28 July 2018
Pianist Magazine's Ellie Palmer summarises the pianists involved in the first two weeks of a quite stunning Proms season.
This year's BBC Proms, which are taking place in London, began on the night of Friday 13th July. Despite the myths and legends surrounding this particular date, there was nothing unlucky about the spectacular curtain raiser at the Royal Albert Hall. Pyrotechnics galore rained down on the outer walls of the 147-year old building. It was a quite stunning beginning; one that certainly set the tone for the first two weeks of this world-renowned classical music festival.
A selection of the world's most skilled pianists will be performing throughout the 7-week festival. We started with Mr Francesco Piemontesi.
The rising Swiss pianist took to the stage on Saturday 14th July at the Royal Albert Hall in South Kensington, London. Piemontesi was the soloist in Mozart’s lyrical Piano Concerto No. 27. The piece was finished in January 1791, the final year of Mozart’s life. Of the piece, Piemontesi says, “I still find that, in this piece, it has a farewell. It says goodbye... especially at the end of the second movement, when you have the theme of the piano and the flute together. This is really one of those moments.”
You can listen to his performance by clicking here. Piemontesi’s performance begins shortly after the 12-minute mark.
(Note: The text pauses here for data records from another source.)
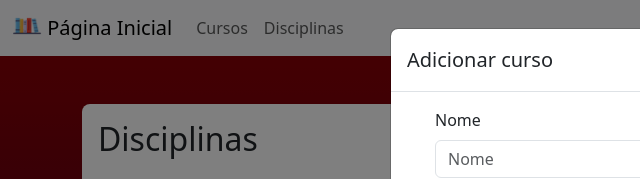
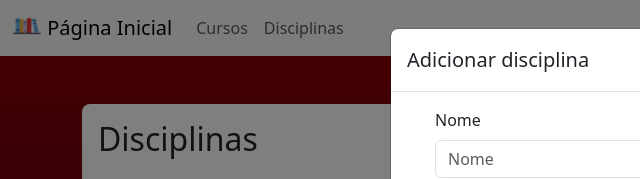
Before and after one commit to PD-Scholar-App/frontend, a plain HTML site: page disciplinas.html in a window 1280 px wide. Both pictures are taken after a click on the button "Adicinar curso". Shown: the top 179 px of the page, 0-640 px from the left. Drawn offline with nearby package versions, Linux system fonts and the light colour scheme; some packages are replaced by stand-ins of ours; no server answers; a script that the page names is missing.

Commit message:
change modal name

```diff
--- a/disciplinas.html
+++ b/disciplinas.html
@@ -86,7 +86,7 @@
      <div class="modal-content">
        <div class="modal-header">
          <h1 class="modal-title fs-5" id="adicionarDisciplinaLabel">
-           Adicionar curso
+           Adicionar disciplina
          </h1>
          <button
            type="button"
```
BBC Young Musician of the Year - 40th Anniversary
Sunday 15th July welcomed pianists Lauren Zhang, Martin James Bartlett, Freddy Kempf and Lara Melda. The trio of previous BBC Young Musician of the Year winners were in attendance to help celebrate the 40th anniversary of the prestigious competition. Performing excerpts from the Carnival of the Animals by Camille Saint-Saëns, all 4 pianists thrillingly wowed with their highly virtuosic performances. The arrangement was specifically adjusted for 4 piano soloists especially for this performance.
You can watch the performance by clicking here. It begins shortly after the 1-hour 26-minute mark.
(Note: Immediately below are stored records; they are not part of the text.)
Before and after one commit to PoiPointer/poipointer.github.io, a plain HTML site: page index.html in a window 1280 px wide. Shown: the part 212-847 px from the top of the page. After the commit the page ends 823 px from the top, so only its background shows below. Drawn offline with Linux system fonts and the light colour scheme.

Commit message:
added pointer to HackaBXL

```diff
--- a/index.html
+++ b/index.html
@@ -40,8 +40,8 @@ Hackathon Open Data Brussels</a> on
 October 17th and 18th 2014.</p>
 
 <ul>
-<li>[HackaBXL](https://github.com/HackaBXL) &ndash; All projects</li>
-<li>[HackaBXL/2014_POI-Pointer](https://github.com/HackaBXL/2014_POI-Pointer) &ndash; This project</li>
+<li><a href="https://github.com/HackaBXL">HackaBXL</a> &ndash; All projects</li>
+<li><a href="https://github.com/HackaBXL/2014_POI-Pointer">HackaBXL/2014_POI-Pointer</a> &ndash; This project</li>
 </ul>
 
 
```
Spanish pianist Javier Perianes joined BBC New Generation Artists the Calidore String Quartet for Schumann’s richly Romantic Piano Quintet in E flat major at Cadogan Hall on Monday 16th. This was followed by a trio of works by American composer Caroline Shaw. One of the centenaries being marked at this year’s Proms is the anniversary of women over the age of 30 being given the right to vote in 1918. To reflect that momentous change, each Cadogan Hall Prom will feature a work by a woman composer never before commissioned by the BBC.
Wednesday 18th saw Angela Hewitt join the BBC Symphony Orchestra for a performance of Messiaen’s ‘by turns hypnotic and orgiastic’ Turangalîla Symphony, which came together with Gershwin’s An American in Paris to celebrate the music of Paris.
Proms debutant Bertrand Chamayou was the soloist in Mendelssohn’s sparkling First Piano Concerto in G minor on Friday 20th. The piece was composed when Mendelssohn was just 22 years of age during a visit to Munich.
Pianist Louis Lortie joined the BBC Philharmonic at the Royal Albert Hall for music by Schubert on Tuesday 24th. Schubert’s Wanderer Fantasy, transcribed by Liszt for piano and orchestra, was the piece in question.
When asked about Liszt’s approach to transcribing this piece for piano and orchestra, Lortie says, “To make a piano concerto out of a Schubert piece is already a little bit outrageous... what was very interesting is that we did a little bit of research and looked at how many times it [Wanderer Fantasy] was played at the Proms…it used to be played every year at the turn of the 20th Century. Isn’t that amazing? It means that there was a different critical reception to those transcriptions then, and I think now we are going back to being a little bit more lenient towards the different ways of looking at these masterpieces.”
Listen from 1 hour and 20 minutes in here.
Pianist Paul Lewis played Beethoven's 'Emperor' Concerto with the BBC Philharmonic on 25th. Why is the piano’s entry in this piece such a famously spine-tingling moment? “He sets up a richness in the strings, and a wonderful distance between bass and treble in the piano entry.” - Paul Lewis.
Check out our roundup of Pianists at the Proms to find out who's on over the coming weeks.